Others in his circle did the same, and now more and more of them have been tested positive for coronavirus infection. Here’s the list as of October 3, 2020:
Shown left to right are President and Melania Trump; advisors Hope Hicks, Kellyanne Conway and Chris Christie; senators Mike Lee, Thom Tills and Ron Johnson (not pictured); and chairwoman of the Republican National Committee Ronna McDaniels.
All of these people were in close proximity to Trump and one another, often indoors, without wearing a face mask.
The science clearly shows that face masks can prevent coronavirus transmission and save lives. I detail this in part of Lesson 3 of my forthcoming Covid Immunity course, which I’ll share with you next.
Wear A Face Mask (from Covid Immunity Course, Lesson 3)
An analysis of 200 countries found that places where masks weren’t recommended saw a 55% weekly increase in coronavirus deaths per capita after their first case was reported, compared with 7% in countries with cultures or guidelines supporting mask-wearing.
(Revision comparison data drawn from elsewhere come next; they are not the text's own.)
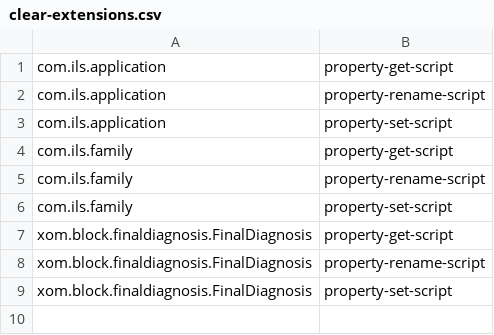
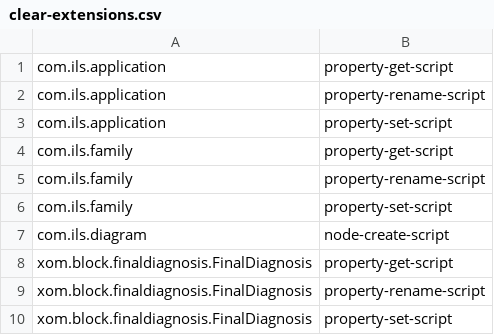
Before and after one commit to LeeGitXM/BlockLanguageToolkit, a CSV file: pylibs/clear-extensions.csv, drawn as a sheet.

```diff
--- a/pylibs/clear-extensions.csv
+++ b/pylibs/clear-extensions.csv
@@ -6,2 +6,3 @@ com.ils.family,property-rename-script,
 com.ils.family,property-set-script,
+com.ils.diagram,node-create-script,
 xom.block.finaldiagnosis.FinalDiagnosis,property-get-script,
```
Also changed, not shown: pylibs/extensions.csv, 19 other files.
A model from the University of Washington predicts and compares the prevention of coronavirus deaths in the U.S. if 95% of the population were to wear face masks in public versus current trends of mask wearing.
The model is dynamic; it changes as new data is inputted, but there’s a notably higher number of deaths that happen when masks are not worn in public.
The CDC recommends that you wear a face mask when outside, especially if you’re in an enclosed area with others, or where people might have been recently. This is not only to protect yourself from others who might be infected with COVID-19, but to help you not spread the virus if you’re infected, but don’t realize it, which means you’re asymptomatic.
Assuming your mask is made of protective materials, the obvious protection it offers is to block or substantially reduce the viral load that could spew out of an infected person’s mouth while coughing, sneezing or talking close to you.
But there are three less obvious reasons why wearing a mask protects you:
- Low humidity
- Public restrooms
- Airborne dust
Low humidity is a key factor in the spread of the Coronavirus. Scientists estimate that for a 1% decrease in relative humidity, COVID-19 cases increase by 7 to 8%.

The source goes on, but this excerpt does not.